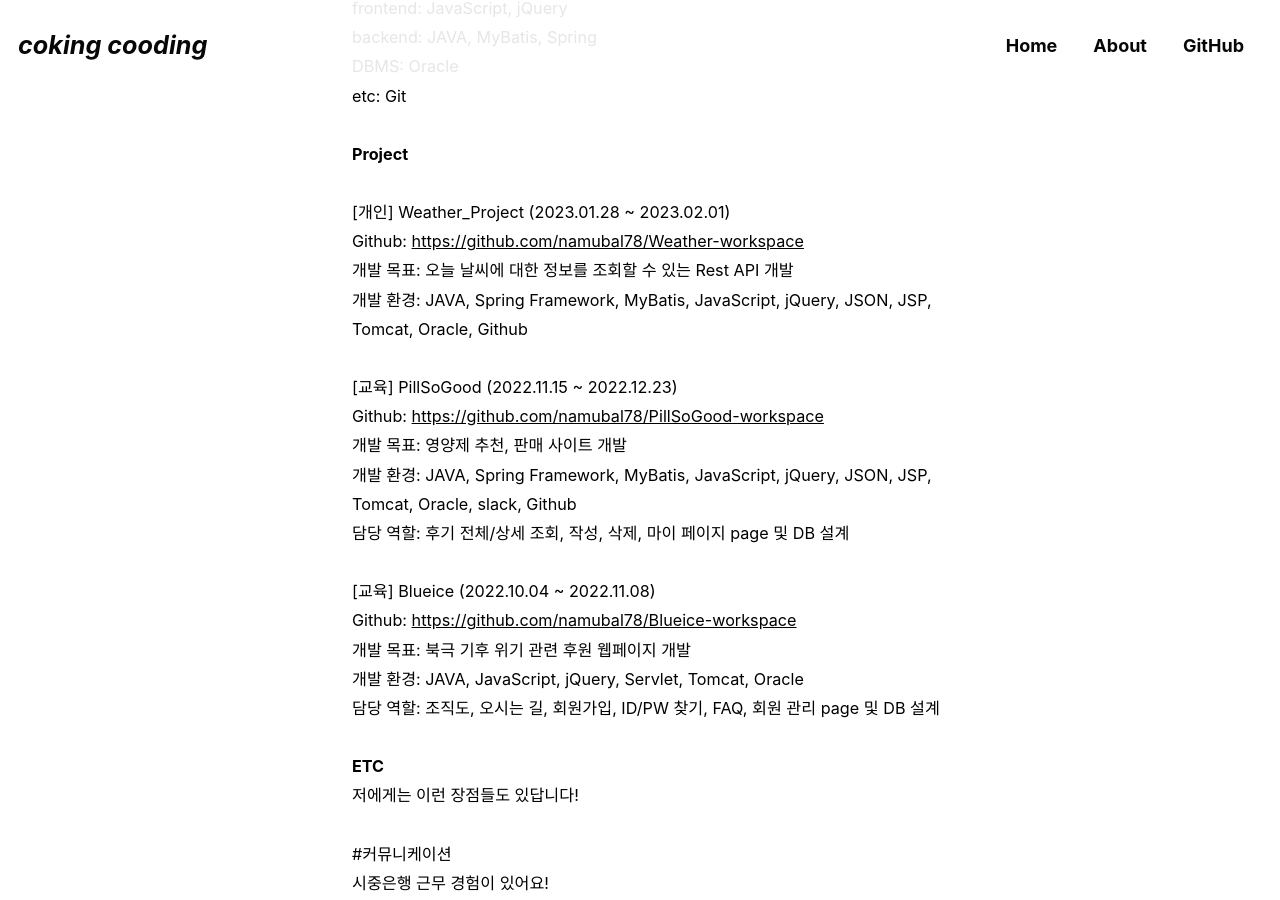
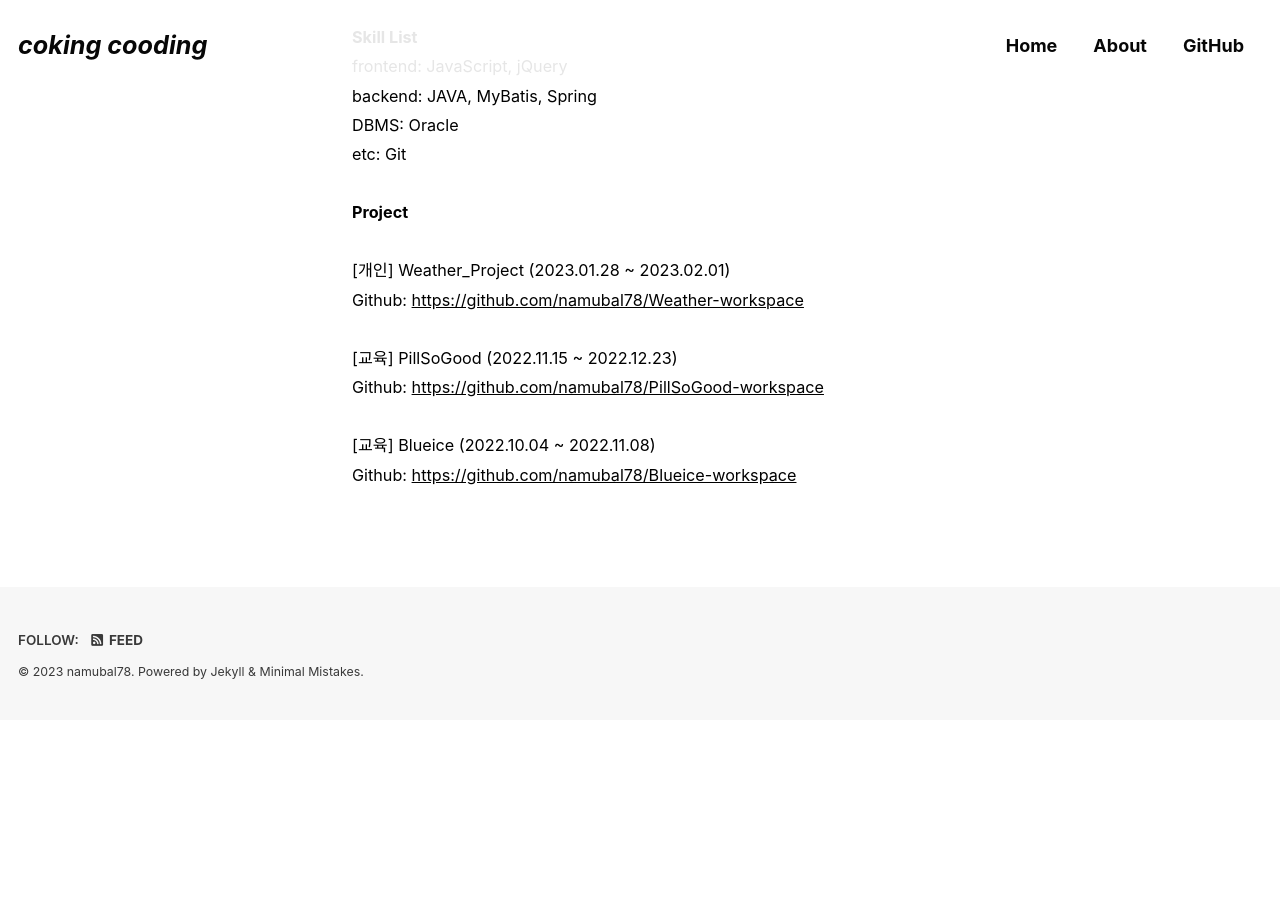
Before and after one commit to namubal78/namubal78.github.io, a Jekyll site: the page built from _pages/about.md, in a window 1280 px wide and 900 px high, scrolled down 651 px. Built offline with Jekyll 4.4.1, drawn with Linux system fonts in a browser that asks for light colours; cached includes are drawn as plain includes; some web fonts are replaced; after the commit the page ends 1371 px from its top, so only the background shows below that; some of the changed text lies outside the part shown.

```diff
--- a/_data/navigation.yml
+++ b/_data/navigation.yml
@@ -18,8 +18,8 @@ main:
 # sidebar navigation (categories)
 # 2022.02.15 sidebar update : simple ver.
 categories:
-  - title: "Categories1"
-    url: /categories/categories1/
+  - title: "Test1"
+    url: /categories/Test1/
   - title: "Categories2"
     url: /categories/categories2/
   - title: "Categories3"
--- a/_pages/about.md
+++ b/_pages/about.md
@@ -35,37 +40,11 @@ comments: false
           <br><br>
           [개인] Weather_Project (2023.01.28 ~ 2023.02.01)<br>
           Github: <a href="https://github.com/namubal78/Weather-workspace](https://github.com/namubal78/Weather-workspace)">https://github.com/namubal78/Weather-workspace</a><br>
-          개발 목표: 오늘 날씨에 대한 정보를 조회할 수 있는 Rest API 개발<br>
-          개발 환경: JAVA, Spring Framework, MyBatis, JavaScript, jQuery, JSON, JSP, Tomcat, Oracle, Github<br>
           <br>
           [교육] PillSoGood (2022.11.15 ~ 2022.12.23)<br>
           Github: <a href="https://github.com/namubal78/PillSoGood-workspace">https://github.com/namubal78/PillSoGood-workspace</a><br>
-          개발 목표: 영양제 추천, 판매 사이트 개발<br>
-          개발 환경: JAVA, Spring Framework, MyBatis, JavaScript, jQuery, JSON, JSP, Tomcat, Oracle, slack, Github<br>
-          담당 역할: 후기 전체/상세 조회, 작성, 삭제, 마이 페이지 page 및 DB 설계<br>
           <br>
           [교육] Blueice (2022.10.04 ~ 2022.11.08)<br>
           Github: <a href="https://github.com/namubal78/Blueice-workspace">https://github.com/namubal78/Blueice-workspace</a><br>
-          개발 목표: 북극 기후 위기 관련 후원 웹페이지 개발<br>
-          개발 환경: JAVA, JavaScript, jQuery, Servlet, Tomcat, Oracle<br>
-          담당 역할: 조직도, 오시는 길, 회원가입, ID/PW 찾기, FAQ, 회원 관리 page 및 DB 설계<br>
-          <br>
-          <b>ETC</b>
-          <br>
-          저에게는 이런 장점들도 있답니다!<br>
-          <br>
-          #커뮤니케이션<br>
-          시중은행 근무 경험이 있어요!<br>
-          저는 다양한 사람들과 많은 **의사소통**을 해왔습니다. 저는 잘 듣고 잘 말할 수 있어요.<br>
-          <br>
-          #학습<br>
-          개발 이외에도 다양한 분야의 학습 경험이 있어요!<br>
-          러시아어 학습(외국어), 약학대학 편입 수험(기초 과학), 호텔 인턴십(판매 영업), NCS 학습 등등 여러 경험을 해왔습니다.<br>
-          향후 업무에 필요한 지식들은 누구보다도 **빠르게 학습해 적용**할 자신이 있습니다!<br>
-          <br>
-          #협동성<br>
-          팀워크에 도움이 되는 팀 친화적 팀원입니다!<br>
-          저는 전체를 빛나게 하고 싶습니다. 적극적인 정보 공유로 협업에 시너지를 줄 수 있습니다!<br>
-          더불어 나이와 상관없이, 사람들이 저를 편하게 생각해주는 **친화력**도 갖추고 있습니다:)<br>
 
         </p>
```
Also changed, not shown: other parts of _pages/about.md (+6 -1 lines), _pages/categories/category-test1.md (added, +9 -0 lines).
________________________________________
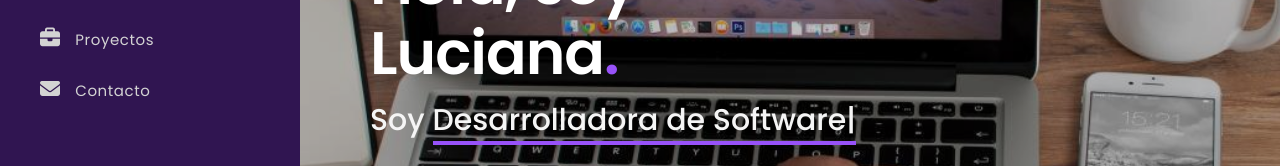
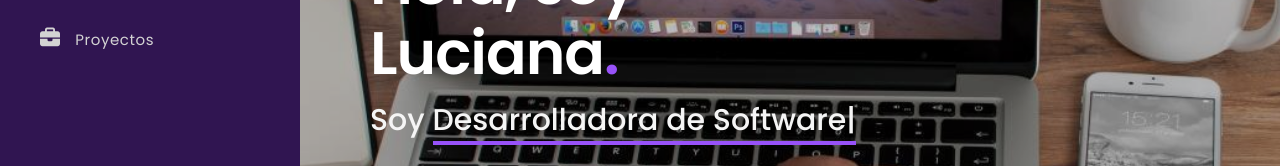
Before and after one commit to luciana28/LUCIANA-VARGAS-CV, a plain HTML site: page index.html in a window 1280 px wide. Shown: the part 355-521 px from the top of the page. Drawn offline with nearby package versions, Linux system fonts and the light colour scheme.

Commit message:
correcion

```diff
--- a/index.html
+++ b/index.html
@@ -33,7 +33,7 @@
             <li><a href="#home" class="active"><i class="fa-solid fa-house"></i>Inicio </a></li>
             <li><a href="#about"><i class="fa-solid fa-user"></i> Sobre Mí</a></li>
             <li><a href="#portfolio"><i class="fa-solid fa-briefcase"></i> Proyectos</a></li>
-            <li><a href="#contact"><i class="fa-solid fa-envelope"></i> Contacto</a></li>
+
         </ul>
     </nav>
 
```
________________________________________
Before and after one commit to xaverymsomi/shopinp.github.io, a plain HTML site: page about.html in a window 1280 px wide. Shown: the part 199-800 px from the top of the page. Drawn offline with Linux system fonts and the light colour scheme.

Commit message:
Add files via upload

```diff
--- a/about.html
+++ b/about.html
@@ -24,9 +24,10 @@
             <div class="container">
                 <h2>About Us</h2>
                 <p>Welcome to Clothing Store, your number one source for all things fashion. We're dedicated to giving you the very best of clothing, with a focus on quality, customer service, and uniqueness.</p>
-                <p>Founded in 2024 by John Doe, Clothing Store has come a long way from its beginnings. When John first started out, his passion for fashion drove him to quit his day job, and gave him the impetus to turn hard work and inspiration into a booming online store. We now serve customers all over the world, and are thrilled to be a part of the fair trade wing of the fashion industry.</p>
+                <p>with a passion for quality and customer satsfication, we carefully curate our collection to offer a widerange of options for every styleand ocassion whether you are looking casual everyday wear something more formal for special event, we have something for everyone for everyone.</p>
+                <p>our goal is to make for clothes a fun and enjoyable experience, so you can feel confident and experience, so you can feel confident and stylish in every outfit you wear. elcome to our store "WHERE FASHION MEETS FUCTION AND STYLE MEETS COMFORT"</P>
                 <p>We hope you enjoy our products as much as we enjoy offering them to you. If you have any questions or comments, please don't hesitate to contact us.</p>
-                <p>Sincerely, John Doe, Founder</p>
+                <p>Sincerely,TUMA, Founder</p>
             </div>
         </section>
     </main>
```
________________________________________
# EXERCISE BRIEF
Take each line in the listing that has the word "class" and copy it.

# SOLUTION
             <li><a href="#home" class="active"><i class="fa-solid fa-house"></i>Inicio </a></li>
             <li><a href="#about"><i class="fa-solid fa-user"></i> Sobre Mí</a></li>
             <li><a href="#portfolio"><i class="fa-solid fa-briefcase"></i> Proyectos</a></li>
-            <li><a href="#contact"><i class="fa-solid fa-envelope"></i> Contacto</a></li>
             <div class="container">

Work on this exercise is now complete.